Police officers have a list of people who are suspected of being involved in drugs. Pictured, suspects with their hands tied in plastic straps walk past houses during a raid by the Philippine Drug Enforcement Agency
Filmmaker Livvy Haydock went on patrol with policemen sent to investigate suspected dealers, for a BBC documentary on Duerte's war on drugs.
She saw the dead body of a dealer, whose wallet had been emptied with a note placed inside, which read: 'Sorry I destroyed my life because of drugs, sorry I’m a pusher.'
But not all of the killings have been committed by official police officers.
Filmmaker Livvy Haydock went on patrol with policemen sent to investigate suspected dealers for a BBC documentary. More than 4,000 suspects have been killed by masked vigilantes
The summary executions have created a climate of fear around communities involved in drugs. Since the killings began 790,000 people have sworn to never get involved in drugs again. Pictured, a PDEA agent checks the identities of suspects during a raid
Masked vigilantes have killed more than 4,000 people involved in drugs, after Duerte told people to 'go ahead and kill'.
Ms Haydock spoke to a vigilante who told her he had killed 12 people recently.
Writing in the Mirror, she said: 'He told me that the police were providing the vigilantes with names of those to be eliminated.'
Officially, police knock on the doors of suspects who are named on a list.
They are asked to take a drugs test and if it comes back positive, they are marked on the list.
The killings have created a climate of fear around drug culture in the country and police are giving targets the choice to surrender or die.
Since the executions began some 790,000 have sworn never to get involved in drugs.

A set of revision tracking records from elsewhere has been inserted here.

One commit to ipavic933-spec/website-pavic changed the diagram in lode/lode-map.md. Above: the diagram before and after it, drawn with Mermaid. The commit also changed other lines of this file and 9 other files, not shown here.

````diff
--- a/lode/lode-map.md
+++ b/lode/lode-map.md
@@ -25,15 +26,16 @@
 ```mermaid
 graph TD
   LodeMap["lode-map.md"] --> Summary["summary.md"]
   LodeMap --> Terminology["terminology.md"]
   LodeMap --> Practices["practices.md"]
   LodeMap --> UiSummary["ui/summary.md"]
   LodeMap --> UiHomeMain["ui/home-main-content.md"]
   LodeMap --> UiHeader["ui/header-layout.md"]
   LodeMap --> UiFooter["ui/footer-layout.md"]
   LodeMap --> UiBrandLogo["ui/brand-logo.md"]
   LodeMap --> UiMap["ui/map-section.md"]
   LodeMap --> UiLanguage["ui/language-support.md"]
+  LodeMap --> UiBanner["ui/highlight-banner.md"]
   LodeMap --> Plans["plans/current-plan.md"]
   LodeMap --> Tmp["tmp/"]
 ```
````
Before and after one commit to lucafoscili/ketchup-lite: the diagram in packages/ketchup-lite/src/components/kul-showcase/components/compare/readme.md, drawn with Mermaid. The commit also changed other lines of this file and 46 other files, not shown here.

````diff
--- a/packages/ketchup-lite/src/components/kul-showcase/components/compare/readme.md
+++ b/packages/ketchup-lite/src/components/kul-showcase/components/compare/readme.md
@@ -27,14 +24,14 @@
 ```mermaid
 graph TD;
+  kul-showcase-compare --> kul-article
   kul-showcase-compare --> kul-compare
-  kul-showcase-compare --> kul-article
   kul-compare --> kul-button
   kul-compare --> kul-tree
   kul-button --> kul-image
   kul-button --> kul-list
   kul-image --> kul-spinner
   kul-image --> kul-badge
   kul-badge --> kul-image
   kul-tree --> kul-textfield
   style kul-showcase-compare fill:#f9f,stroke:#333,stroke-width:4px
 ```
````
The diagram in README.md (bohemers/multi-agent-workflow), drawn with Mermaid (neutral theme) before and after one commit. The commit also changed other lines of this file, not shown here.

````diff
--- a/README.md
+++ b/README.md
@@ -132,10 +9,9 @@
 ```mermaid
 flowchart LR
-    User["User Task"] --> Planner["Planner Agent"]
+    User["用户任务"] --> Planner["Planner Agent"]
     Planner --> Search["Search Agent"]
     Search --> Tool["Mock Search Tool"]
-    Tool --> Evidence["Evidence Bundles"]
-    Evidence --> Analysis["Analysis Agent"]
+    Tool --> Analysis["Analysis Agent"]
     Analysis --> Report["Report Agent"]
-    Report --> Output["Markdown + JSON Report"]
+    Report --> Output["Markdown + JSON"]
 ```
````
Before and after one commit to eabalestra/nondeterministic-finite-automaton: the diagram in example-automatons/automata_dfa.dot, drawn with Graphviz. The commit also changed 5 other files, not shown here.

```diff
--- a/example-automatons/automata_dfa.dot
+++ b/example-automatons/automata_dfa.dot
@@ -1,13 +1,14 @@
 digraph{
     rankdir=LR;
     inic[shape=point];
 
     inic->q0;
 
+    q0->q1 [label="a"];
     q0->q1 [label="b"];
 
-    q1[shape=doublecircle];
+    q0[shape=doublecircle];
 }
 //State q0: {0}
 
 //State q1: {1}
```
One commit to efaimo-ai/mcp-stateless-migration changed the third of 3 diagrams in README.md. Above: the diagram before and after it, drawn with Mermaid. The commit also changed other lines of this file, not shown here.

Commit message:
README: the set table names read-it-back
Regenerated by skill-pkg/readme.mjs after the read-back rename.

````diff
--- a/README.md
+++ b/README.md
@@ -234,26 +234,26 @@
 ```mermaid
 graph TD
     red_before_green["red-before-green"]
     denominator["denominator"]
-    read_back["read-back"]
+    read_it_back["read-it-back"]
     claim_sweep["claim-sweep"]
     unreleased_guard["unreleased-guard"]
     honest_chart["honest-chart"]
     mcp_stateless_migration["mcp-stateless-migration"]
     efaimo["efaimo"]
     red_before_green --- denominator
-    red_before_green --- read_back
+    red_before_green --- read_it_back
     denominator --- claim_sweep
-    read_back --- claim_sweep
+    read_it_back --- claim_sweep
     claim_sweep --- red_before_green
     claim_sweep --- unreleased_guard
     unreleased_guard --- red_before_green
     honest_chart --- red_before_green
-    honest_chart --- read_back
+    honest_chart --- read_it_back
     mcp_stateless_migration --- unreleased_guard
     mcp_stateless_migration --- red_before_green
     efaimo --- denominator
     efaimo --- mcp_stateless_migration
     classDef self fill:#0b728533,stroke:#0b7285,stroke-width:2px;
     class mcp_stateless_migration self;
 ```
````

Pictured, a police officers shows saches of crystal meth, or 'shabu'. One dealer told Ms Haydock selling drugs was the only way to provide for her family
A dealer told the filmmaker selling crystal meth was the only way she could feed her family.
But the Ms Haydock also discovered that it wasn't just dealers who were being targeted in the killings.
Some vigilantes are targeting people they hold grudges against and explain the death away as part of Duerte's war on drugs.
President Duerte holds an 80 per cent approval rating in the country after he encouraged the public to 'go ahead and kill'. Pictured, a PDEA agent escorts suspects inside a public cemetery
Human rights activists have been trying to investigate how and why the suspects are killed, even though Duerte has threatened their safety for doing so. Pictured, morgue workers carry an unclaimed body and victim of a killing
One family claimed that their son Yanis, 20, was shot, even though he wasn't involved in drugs.
President Duerte is often called the Donald Trump of the Phillipines and holds an 80 per cent approval rating in the country.
When Ms Haydock approched his spokesman and sister Jocelyn, she said: 'If they elected a president like him and that’s the way they want it done, that’s the way it will be done.'
Journalists in the Philippines have taken to patrolling the streets at night in an attempt to find out more about these executions.
Human Rights activists are also trying to uncover more about the killings, even though Duerte has also threatened their safety for doing so.
Deadliest Place to Deal is available on BBC iPlayer from 10am on Wednesday